January 31, 2009
By: Margy Eckelkamp, Director of Content Development, Machinery Pete

Driving across Iowa on I-80, you can't miss Kinze Manufacturing near the Williamsburg exit. The showstopping displays catch the eyes of all passersby. First, there is the 60' planter extending into the air that pivots from a field planting position to transport position with a four-wheel-drive tractor grounding it. Then are the nine grain carts, ranging from a 1⁄16 scale toy to a 1,050-bu. wagon, stacked on top of each other.

However, Kinze Manufacturing and its lineup of planters and grain auger wagons stretch further than the interstate frontage. Founder Jon Kinzenbaw has grown this specialty manufacturer from a one-man welding shop into one of the largest privately held ag machinery companies in the U.S.

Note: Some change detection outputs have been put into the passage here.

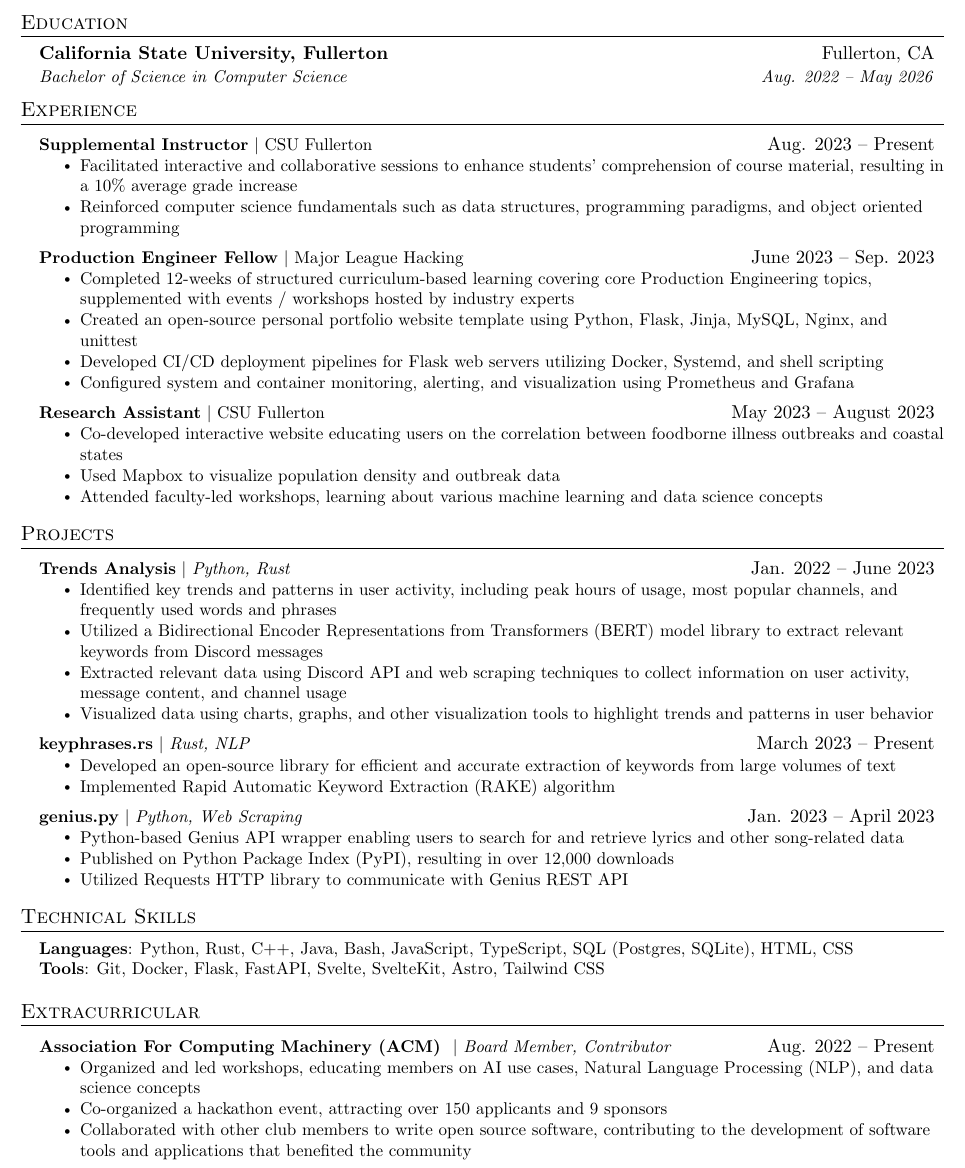
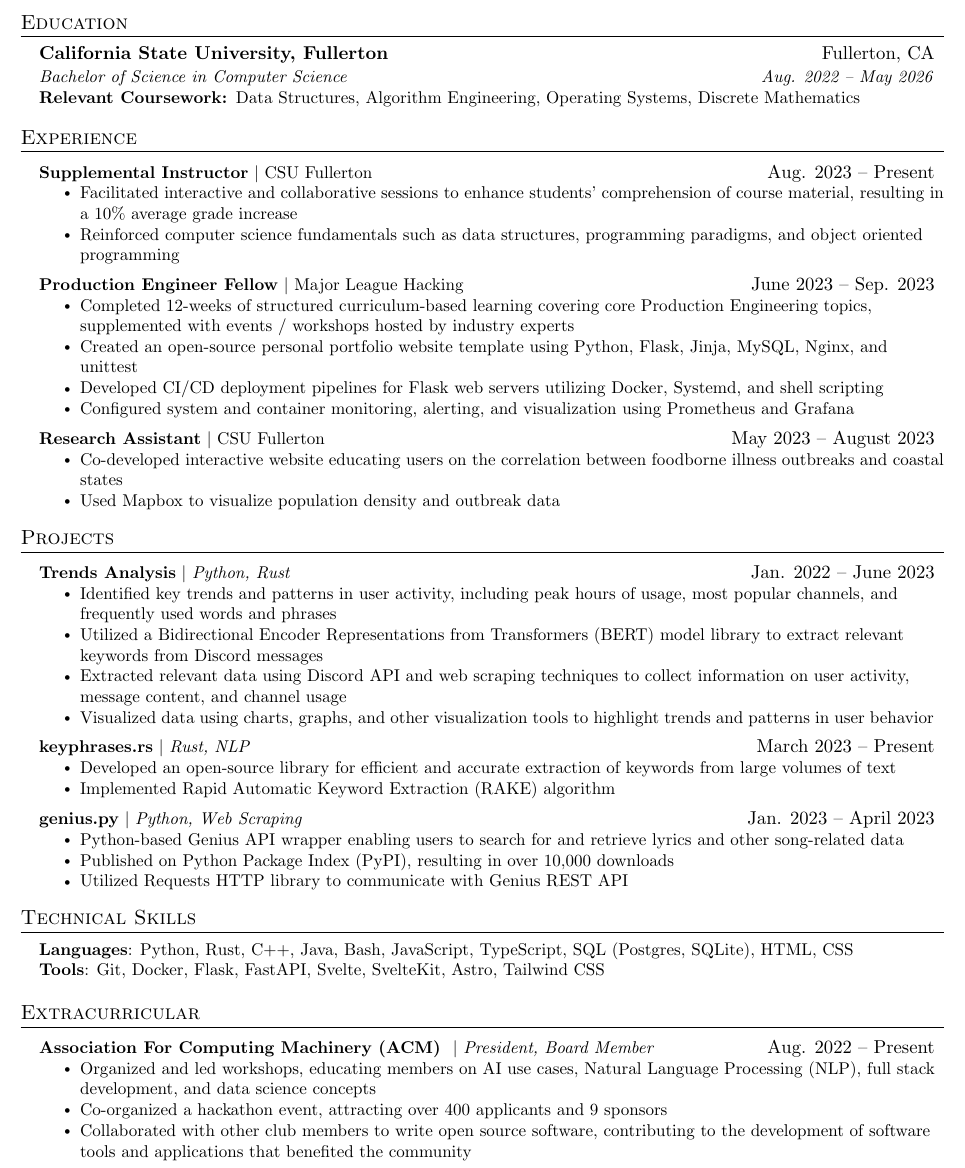
Before and after one commit to jjoeldaniel/resume, a LaTeX CV (resume.tex): part of the page, cut so that both start at the same text. Compiled offline with pdfLaTeX.

Commit message:
Update resume.tex

```diff
--- a/resume.tex
+++ b/resume.tex
@@ -112,6 +112,7 @@
     \resumeSubheading
       {California State University, Fullerton}{Fullerton, CA}
       {Bachelor of Science in Computer Science}{Aug. 2022 -- May 2026}
+    \resumeItem{\textbf{Relevant Coursework: }Data Structures, Algorithm Engineering, Operating Systems, Discrete Mathematics}
   \resumeSubHeadingListEnd
 
 %-----------EXPERIENCE-----------
@@ -136,7 +137,6 @@
           \resumeItemListStart
             \resumeItem{Co-developed interactive website educating users on the correlation between foodborne illness outbreaks and coastal states}
             \resumeItem{Used Mapbox to visualize population density and outbreak data}
-            \resumeItem{Attended faculty-led workshops, learning about various machine learning and data science concepts}
           \resumeItemListEnd
   \resumeSubHeadingListEnd
 
@@ -161,7 +161,7 @@
           {\textbf{genius.py} $|$ \emph{Python, Web Scraping}}{Jan. 2023 -- April 2023}
           \resumeItemListStart
             \resumeItem{Python-based Genius API wrapper enabling users to search for and retrieve lyrics and other song-related data}
-            \resumeItem{Published on Python Package Index (PyPI), resulting in over 12,000 downloads}
+            \resumeItem{Published on Python Package Index (PyPI), resulting in over 10,000 downloads}
             \resumeItem{Utilized Requests HTTP library to communicate with Genius REST API}
           \resumeItemListEnd
     \resumeSubHeadingListEnd
@@ -179,10 +179,10 @@
 \section{Extracurricular}
     \resumeSubHeadingListStart
       \resumeProjectHeading
-          {\textbf{Association For Computing Machinery (ACM) } $|$ \emph{Board Member, Contributor}}{Aug. 2022 -- Present}
+          {\textbf{Association For Computing Machinery (ACM) } $|$ \emph{President, Board Member}}{Aug. 2022 -- Present}
           \resumeItemListStart
-            \resumeItem{Organized and led workshops, educating members on AI use cases, Natural Language Processing (NLP), and data science concepts}
-            \resumeItem{Co-organized a hackathon event, attracting over 150 applicants and 9 sponsors}
+            \resumeItem{Organized and led workshops, educating members on AI use cases, Natural Language Processing (NLP), full stack development, and data science concepts}
+            \resumeItem{Co-organized a hackathon event, attracting over 400 applicants and 9 sponsors}
             \resumeItem{Collaborated with other club members to write open source software, contributing to the development of software tools and applications that benefited the community}
           \resumeItemListEnd
     \resumeSubHeadingListEnd
```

A signature maker of grain auger wagons and planters, Jon Kinzenbaw, who grew Kinze Manufacturing with his inventions, is pictured in the 1970s with his wife, Marcia, and an early model of his single-axle grain auger wagon.

In 1965, at 21 years old, Kinzenbaw opened his welding and repair shop with a $3,665 bank loan and his ingenuity to ignite the business.

"I was interested in welding and repair, and I was fascinated by hardware: bolts, wire, tools, nails," Kinzenbaw says. "Then it dawned on me that mechanical things interested me. In my dad's farm shop, I had been doing some fixing for neighbors, and it turned into a welding business."

The first product that Kinzenbaw sold was a 13-knife, 30' anhydrous ammonia application toolbar with hydraulic wings that folded and could pull up to 2,000-lb. tanks.

That welding business grew into Kinze Manufacturing, which is located in Williamsburg, Iowa. The company uses 870,000 sq. ft. of manufacturing space and produces planters ranging from 4-row to 36-row configurations and grain auger wagons with capacities up to 1,050 bu.

"I've always thought of the farmer first," Kinzenbaw says. "That's where my work with grain auger wagons started—from a farmer's frustration in getting corn away from the combine. He came to me and said, ‘I want big tires, and I want it to unload fast.' So I built it the way I thought it should be."

Recently, Kinzenbaw bought back the first grain auger wagon that he sold. Every wagon his company has built since that first model is a direct descendant of that wagon.

At farmers' request. The company is most widely known for its planter line, which began in 1975 with Kinzenbaw's invention of the rear-fold planter.

"The planter was a suggestion," he explains. "Farmers asked, ‘Why can't we fold a planter instead of loading it on a trailer?' So I built it and demo'ed it, and then the next year we built 20."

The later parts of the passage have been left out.